**Task to complete**
Repeat the data exactly, leaving out any image.
----- Supplied material -----
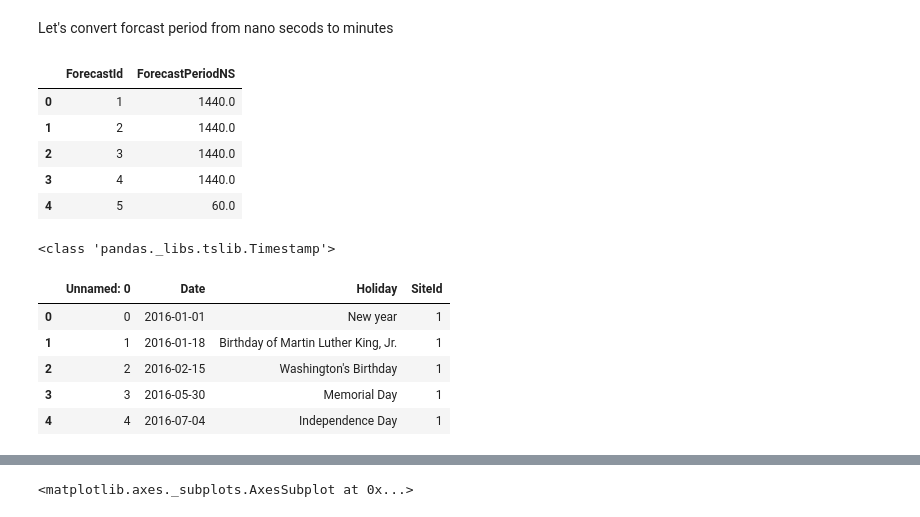
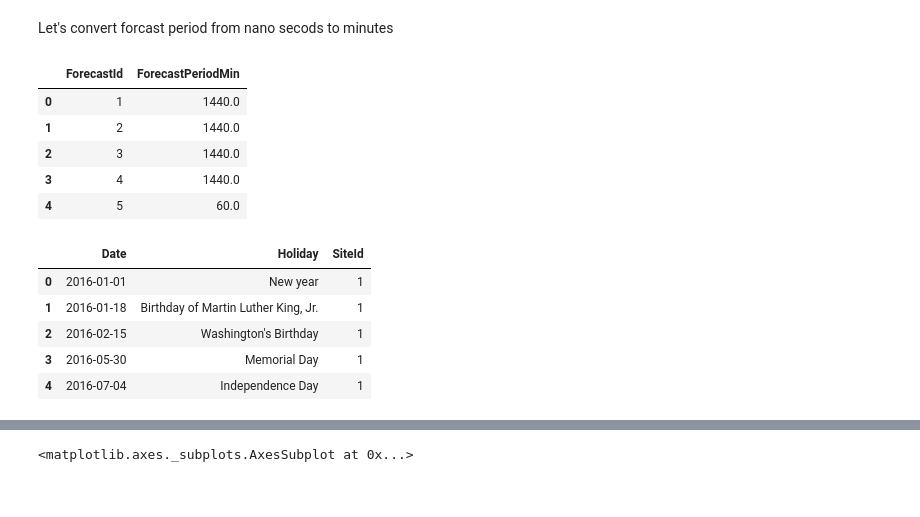
Before and after one commit to clrajapaksha/Forecasting-Energy-Consumption, a Jupyter notebook: TRABEYA.ipynb, the cells around one changed output, grey strips where cells are left out. Saved outputs shown, nothing was run; the diff lists cells and outputs as text; code cells hidden in the pictures.

```diff
--- a/TRABEYA.ipynb
+++ b/TRABEYA.ipynb
@@ -68,10 +62,12 @@ submission_frequency_df.head()
 # %% [markdown]
 Let's convert forcast period from nano secods to minutes
 # %%
-submission_frequency_df.loc[:,'ForecastPeriodNS'] /= (1000000000*60) # converting nano seconds to minutes
+# converting nano seconds to minutes
+submission_frequency_df['ForecastPeriodMin'] = submission_frequency_df['ForecastPeriodNS']/(1000000000*60)
+del submission_frequency_df['ForecastPeriodNS']
 submission_frequency_df.head()
 # %% [output]
-|  | ForecastId | ForecastPeriodNS |
+|  | ForecastId | ForecastPeriodMin |
 | 0 | 1 | 1440.0 |
 | 1 | 2 | 1440.0 |
 | 2 | 3 | 1440.0 |
@@ -80,17 +76,17 @@ submission_frequency_df.head()
 # %%
 holiday_data = pd.read_csv(data_path+'holidays.csv')
 holiday_df = pd.DataFrame(holiday_data)
 holiday_df['Date'] = pd.to_datetime(holiday_df['Date'], format='%Y-%m-%d')
-print(type(holiday_df['Date'][0]))
+holiday_df['Date'] = holiday_df['Date'].dt.date
+del holiday_df['Unnamed: 0']
 holiday_df.head()
 # %% [output]
-<class 'pandas._libs.tslib.Timestamp'>
-|  | Unnamed: 0 | Date | Holiday | SiteId |
-| 0 | 0 | 2016-01-01 | New year | 1 |
-| 1 | 1 | 2016-01-18 | Birthday of Martin Luther King, Jr. | 1 |
-| 2 | 2 | 2016-02-15 | Washington's Birthday | 1 |
-| 3 | 3 | 2016-05-30 | Memorial Day | 1 |
-| 4 | 4 | 2016-07-04 | Independence Day | 1 |
+|  | Date | Holiday | SiteId |
+| 0 | 2016-01-01 | New year | 1 |
+| 1 | 2016-01-18 | Birthday of Martin Luther King, Jr. | 1 |
+| 2 | 2016-02-15 | Washington's Birthday | 1 |
+| 3 | 2016-05-30 | Memorial Day | 1 |
+| 4 | 2016-07-04 | Independence Day | 1 |
 # %%
 result_df = pd.merge(train_df, metadata_df, on='SiteId')
 result_df = pd.merge(result_df, submission_frequency_df, on='ForecastId')
```
Also changed, not shown: parts of 15 cells of this notebook, 16 other files.
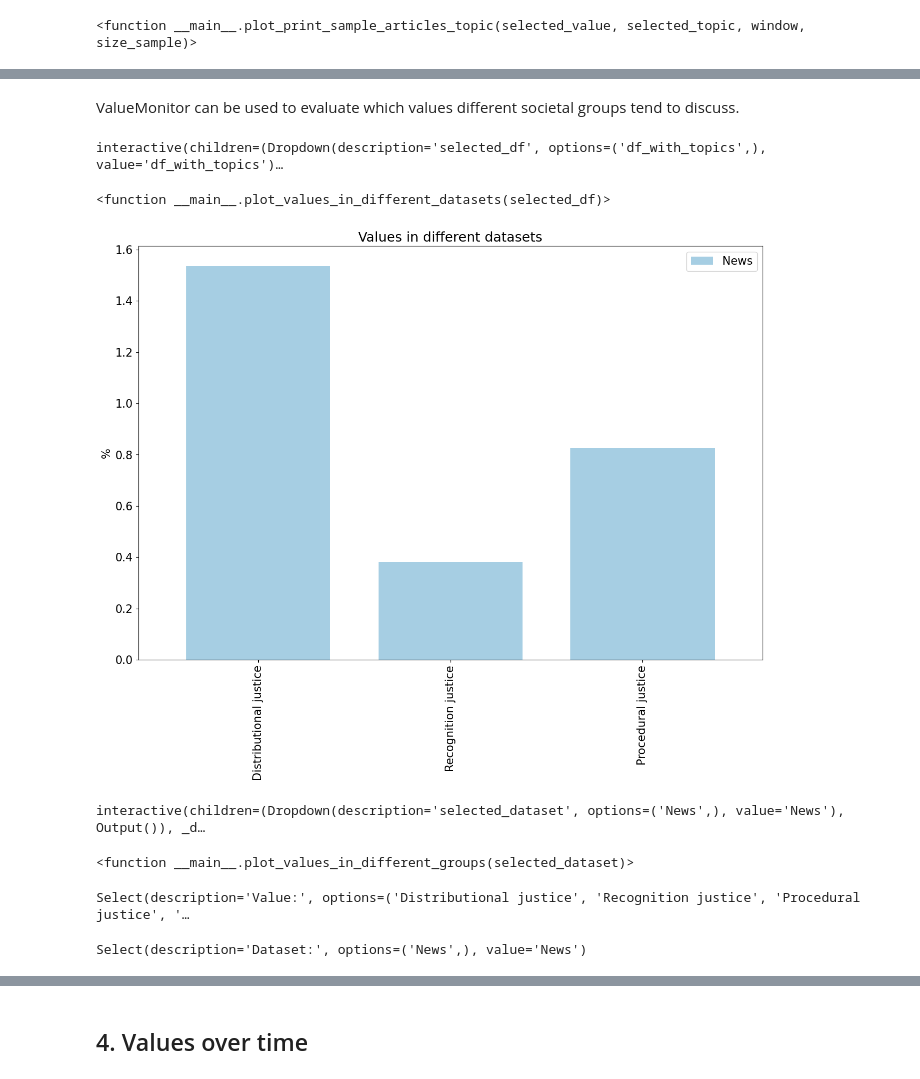
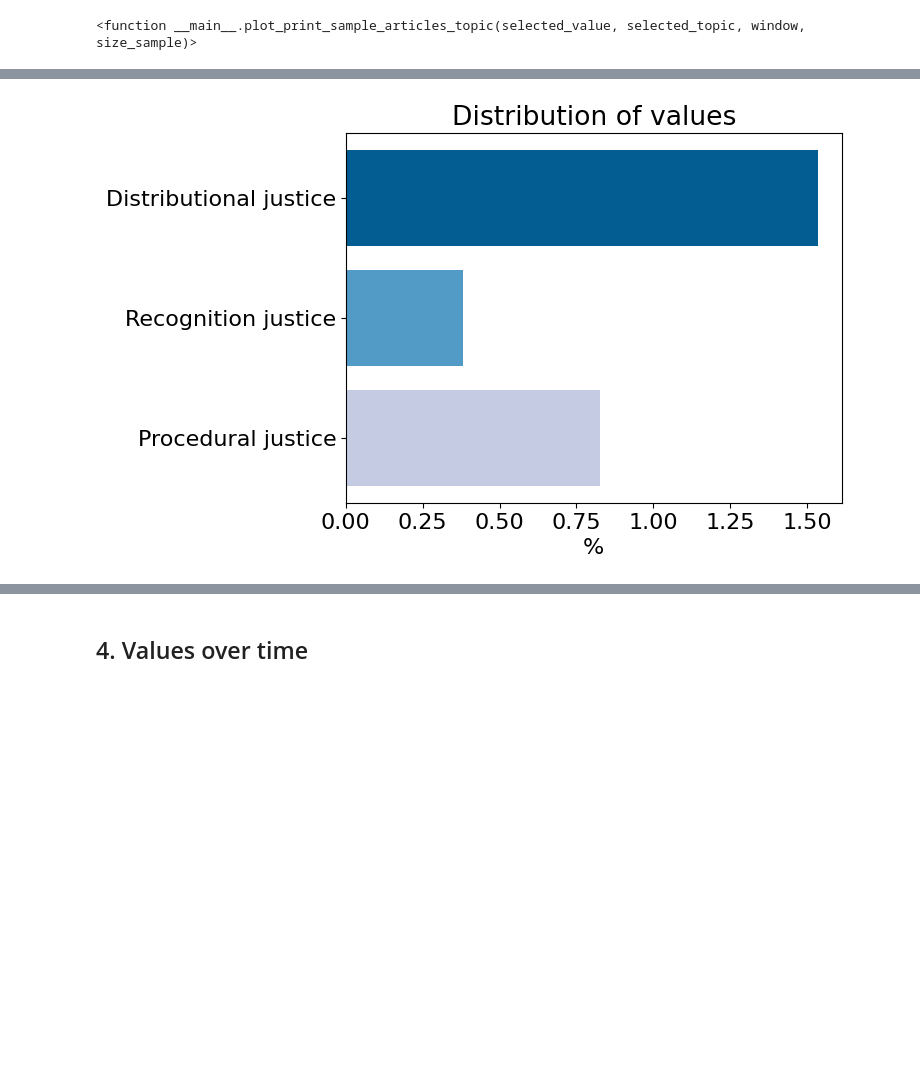
Before and after one commit to tristandewildt/ValueMonitor, a Jupyter notebook: ValueMonitor_hydrogen_energy_justice.ipynb, the cells around one changed output, grey strips where cells are left out. Cells and saved outputs as stored; diff of their text form; code cells hidden in the pictures; blank space fills up the shorter version.

```diff
--- a/ValueMonitor_hydrogen_energy_justice.ipynb
+++ b/ValueMonitor_hydrogen_energy_justice.ipynb
@@ -178,3 +171,12 @@ df_with_topics = df_with_topics.drop(columns=list_insig_topics)
 # %%
 df_with_topics['dataset']= "News"
 dict_df_with_topics = {"df_with_topics": df_with_topics}
+# %%
+#dict injustices
+
+dict_injustices = {'Distributional justice': 0, 'Recognition justice': 1, 'Procedural justice': 2}
+dict_subjects_injustices = {'Consumers': 3, 'Taxpayers': 4, 'Workers': 5, 'Disadvantaged populations': 6, 'Residents': 7, 'Future generations': 8, 'Countries': 9,
+                            'Stakeholders': 11, 'Elderly': 12, 'Local communities': 13, 'Citizens': 14}
+color_dict = {'Distributional justice': '#045d92', 'Recognition justice': '#519bc6', 'Procedural justice': '#c4cbe3', 'Consumers': '#dbdb8d', 'Taxpayers': '#ff7f0e', 'Workers': '#2ca02c',
+              'Disadvantaged populations': '#d62728', 'Residents': '#9467bd', 'Future generations': '#8c564b', 'Countries': '#e377c2', 'Stakeholders': '#7f7f7f',
+              'Elderly': '#bcbd22', 'Local communities': '#17becf', 'Citizens': '#ff9896'}
@@ -321,2 +355,0 @@ interactive(children=(Dropdown(description='selected_value', options=('Distribut
-# %% [markdown]
-ValueMonitor can be used to evaluate which values different societal groups tend to discuss.
@@ -373,28 +356,22 @@ def values_in_different_datasets_copy(df_with_topics, dict_anchor_words):
-# %%
-def plot_values_in_different_datasets(selected_df):
-  df_to_evaluate = dict_df_with_topics[selected_df]
-  print("df used: "+str(selected_df))
-  values_in_different_datasets_copy(df_to_evaluate, dict_anchor_words)
-
-interact(plot_values_in_different_datasets, selected_df = [*dict_df_with_topics])
-# %% [output]
-interactive(children=(Dropdown(description='selected_df', options=('df_with_topics',), value='df_with_topics')…
-<function __main__.plot_values_in_different_datasets(selected_df)>
-[figure, removed]
-# %%
-def plot_values_in_different_groups(selected_dataset):
-    values_in_different_groups(df_with_topics, dict_anchor_words, selected_dataset)
-    plt.show()
-
-interact(plot_values_in_different_groups, selected_dataset = df_with_topics.groupby(['dataset']).size().index.tolist())
-# %% [output]
-interactive(children=(Dropdown(description='selected_dataset', options=('News',), value='News'), Output()), _d…
-<function __main__.plot_values_in_different_groups(selected_dataset)>
-# %%
-value_selection = widgets.Select(options=[*dict_anchor_words, "Entire dataset"], description='Value:', disabled=False)
-display(value_selection)
-dataset_selection = widgets.Select(options=df_with_topics.groupby(['dataset']).size().index.tolist(), description='Dataset:', disabled=False)
-display(dataset_selection)
-# %% [output]
-Select(description='Value:', options=('Distributional justice', 'Recognition justice', 'Procedural justice', '…
-Select(description='Dataset:', options=('News',), value='News')
+# %%
+df_with_topics_values = df_with_topics[df_with_topics.columns.intersection(list(dict_injustices.values()))]
+list_topic_names = list(dict_injustices.keys())
+df_sum_dataset_short = df_with_topics_values.sum(numeric_only=True)
+series_perc_dataset_short = df_sum_dataset_short.apply(lambda x: x / len(df_with_topics) * 100)
+
+counter = 0
+for value, keywords in dict_anchor_words.items():
+    series_perc_dataset_short = series_perc_dataset_short.rename({counter: value})
+    counter = counter + 1
+
+dict_perc_dataset_short = series_perc_dataset_short.to_dict()
+
+plt.rcParams.update({'font.size': 16})
+plt.barh(range(len(dict_perc_dataset_short)), dict_perc_dataset_short.values(), color=[color_dict[key] for key in dict_perc_dataset_short])
+plt.yticks(range(len(dict_perc_dataset_short)), list(dict_perc_dataset_short.keys()))
+
+plt.xlabel("%")
+plt.title("Distribution of values")
+plt.gca().invert_yaxis()
+# %% [output]
+[figure, added]
```
Also changed, not shown: parts of 41 cells of this notebook.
-----
**Result for this task**
Before and after one commit to clrajapaksha/Forecasting-Energy-Consumption, a Jupyter notebook: TRABEYA.ipynb, the cells around one changed output, grey strips where cells are left out. Saved outputs shown, nothing was run; the diff lists cells and outputs as text; code cells hidden in the pictures.

```diff
--- a/TRABEYA.ipynb
+++ b/TRABEYA.ipynb
@@ -68,10 +62,12 @@ submission_frequency_df.head()
 # %% [markdown]
 Let's convert forcast period from nano secods to minutes
 # %%
-submission_frequency_df.loc[:,'ForecastPeriodNS'] /= (1000000000*60) # converting nano seconds to minutes
+# converting nano seconds to minutes
+submission_frequency_df['ForecastPeriodMin'] = submission_frequency_df['ForecastPeriodNS']/(1000000000*60)
+del submission_frequency_df['ForecastPeriodNS']
 submission_frequency_df.head()
 # %% [output]
-|  | ForecastId | ForecastPeriodNS |
+|  | ForecastId | ForecastPeriodMin |
 | 0 | 1 | 1440.0 |
 | 1 | 2 | 1440.0 |
 | 2 | 3 | 1440.0 |
@@ -80,17 +76,17 @@ submission_frequency_df.head()
 # %%
 holiday_data = pd.read_csv(data_path+'holidays.csv')
 holiday_df = pd.DataFrame(holiday_data)
 holiday_df['Date'] = pd.to_datetime(holiday_df['Date'], format='%Y-%m-%d')
-print(type(holiday_df['Date'][0]))
+holiday_df['Date'] = holiday_df['Date'].dt.date
+del holiday_df['Unnamed: 0']
 holiday_df.head()
 # %% [output]
-<class 'pandas._libs.tslib.Timestamp'>
-|  | Unnamed: 0 | Date | Holiday | SiteId |
-| 0 | 0 | 2016-01-01 | New year | 1 |
-| 1 | 1 | 2016-01-18 | Birthday of Martin Luther King, Jr. | 1 |
-| 2 | 2 | 2016-02-15 | Washington's Birthday | 1 |
-| 3 | 3 | 2016-05-30 | Memorial Day | 1 |
-| 4 | 4 | 2016-07-04 | Independence Day | 1 |
+|  | Date | Holiday | SiteId |
+| 0 | 2016-01-01 | New year | 1 |
+| 1 | 2016-01-18 | Birthday of Martin Luther King, Jr. | 1 |
+| 2 | 2016-02-15 | Washington's Birthday | 1 |
+| 3 | 2016-05-30 | Memorial Day | 1 |
+| 4 | 2016-07-04 | Independence Day | 1 |
 # %%
 result_df = pd.merge(train_df, metadata_df, on='SiteId')
 result_df = pd.merge(result_df, submission_frequency_df, on='ForecastId')
```
Also changed, not shown: parts of 15 cells of this notebook, 16 other files.
Before and after one commit to tristandewildt/ValueMonitor, a Jupyter notebook: ValueMonitor_hydrogen_energy_justice.ipynb, the cells around one changed output, grey strips where cells are left out. Cells and saved outputs as stored; diff of their text form; code cells hidden in the pictures; blank space fills up the shorter version.

```diff
--- a/ValueMonitor_hydrogen_energy_justice.ipynb
+++ b/ValueMonitor_hydrogen_energy_justice.ipynb
@@ -178,3 +171,12 @@ df_with_topics = df_with_topics.drop(columns=list_insig_topics)
 # %%
 df_with_topics['dataset']= "News"
 dict_df_with_topics = {"df_with_topics": df_with_topics}
+# %%
+#dict injustices
+
+dict_injustices = {'Distributional justice': 0, 'Recognition justice': 1, 'Procedural justice': 2}
+dict_subjects_injustices = {'Consumers': 3, 'Taxpayers': 4, 'Workers': 5, 'Disadvantaged populations': 6, 'Residents': 7, 'Future generations': 8, 'Countries': 9,
+                            'Stakeholders': 11, 'Elderly': 12, 'Local communities': 13, 'Citizens': 14}
+color_dict = {'Distributional justice': '#045d92', 'Recognition justice': '#519bc6', 'Procedural justice': '#c4cbe3', 'Consumers': '#dbdb8d', 'Taxpayers': '#ff7f0e', 'Workers': '#2ca02c',
+              'Disadvantaged populations': '#d62728', 'Residents': '#9467bd', 'Future generations': '#8c564b', 'Countries': '#e377c2', 'Stakeholders': '#7f7f7f',
+              'Elderly': '#bcbd22', 'Local communities': '#17becf', 'Citizens': '#ff9896'}
@@ -321,2 +355,0 @@ interactive(children=(Dropdown(description='selected_value', options=('Distribut
-# %% [markdown]
-ValueMonitor can be used to evaluate which values different societal groups tend to discuss.
@@ -373,28 +356,22 @@ def values_in_different_datasets_copy(df_with_topics, dict_anchor_words):
-# %%
-def plot_values_in_different_datasets(selected_df):
-  df_to_evaluate = dict_df_with_topics[selected_df]
-  print("df used: "+str(selected_df))
-  values_in_different_datasets_copy(df_to_evaluate, dict_anchor_words)
-
-interact(plot_values_in_different_datasets, selected_df = [*dict_df_with_topics])
-# %% [output]
-interactive(children=(Dropdown(description='selected_df', options=('df_with_topics',), value='df_with_topics')…
-<function __main__.plot_values_in_different_datasets(selected_df)>
-[figure, removed]
-# %%
-def plot_values_in_different_groups(selected_dataset):
-    values_in_different_groups(df_with_topics, dict_anchor_words, selected_dataset)
-    plt.show()
-
-interact(plot_values_in_different_groups, selected_dataset = df_with_topics.groupby(['dataset']).size().index.tolist())
-# %% [output]
-interactive(children=(Dropdown(description='selected_dataset', options=('News',), value='News'), Output()), _d…
-<function __main__.plot_values_in_different_groups(selected_dataset)>
-# %%
-value_selection = widgets.Select(options=[*dict_anchor_words, "Entire dataset"], description='Value:', disabled=False)
-display(value_selection)
-dataset_selection = widgets.Select(options=df_with_topics.groupby(['dataset']).size().index.tolist(), description='Dataset:', disabled=False)
-display(dataset_selection)
-# %% [output]
-Select(description='Value:', options=('Distributional justice', 'Recognition justice', 'Procedural justice', '…
-Select(description='Dataset:', options=('News',), value='News')
+# %%
+df_with_topics_values = df_with_topics[df_with_topics.columns.intersection(list(dict_injustices.values()))]
+list_topic_names = list(dict_injustices.keys())
+df_sum_dataset_short = df_with_topics_values.sum(numeric_only=True)
+series_perc_dataset_short = df_sum_dataset_short.apply(lambda x: x / len(df_with_topics) * 100)
+
+counter = 0
+for value, keywords in dict_anchor_words.items():
+    series_perc_dataset_short = series_perc_dataset_short.rename({counter: value})
+    counter = counter + 1
+
+dict_perc_dataset_short = series_perc_dataset_short.to_dict()
+
+plt.rcParams.update({'font.size': 16})
+plt.barh(range(len(dict_perc_dataset_short)), dict_perc_dataset_short.values(), color=[color_dict[key] for key in dict_perc_dataset_short])
+plt.yticks(range(len(dict_perc_dataset_short)), list(dict_perc_dataset_short.keys()))
+
+plt.xlabel("%")
+plt.title("Distribution of values")
+plt.gca().invert_yaxis()
+# %% [output]
+[figure, added]
```
Also changed, not shown: parts of 41 cells of this notebook.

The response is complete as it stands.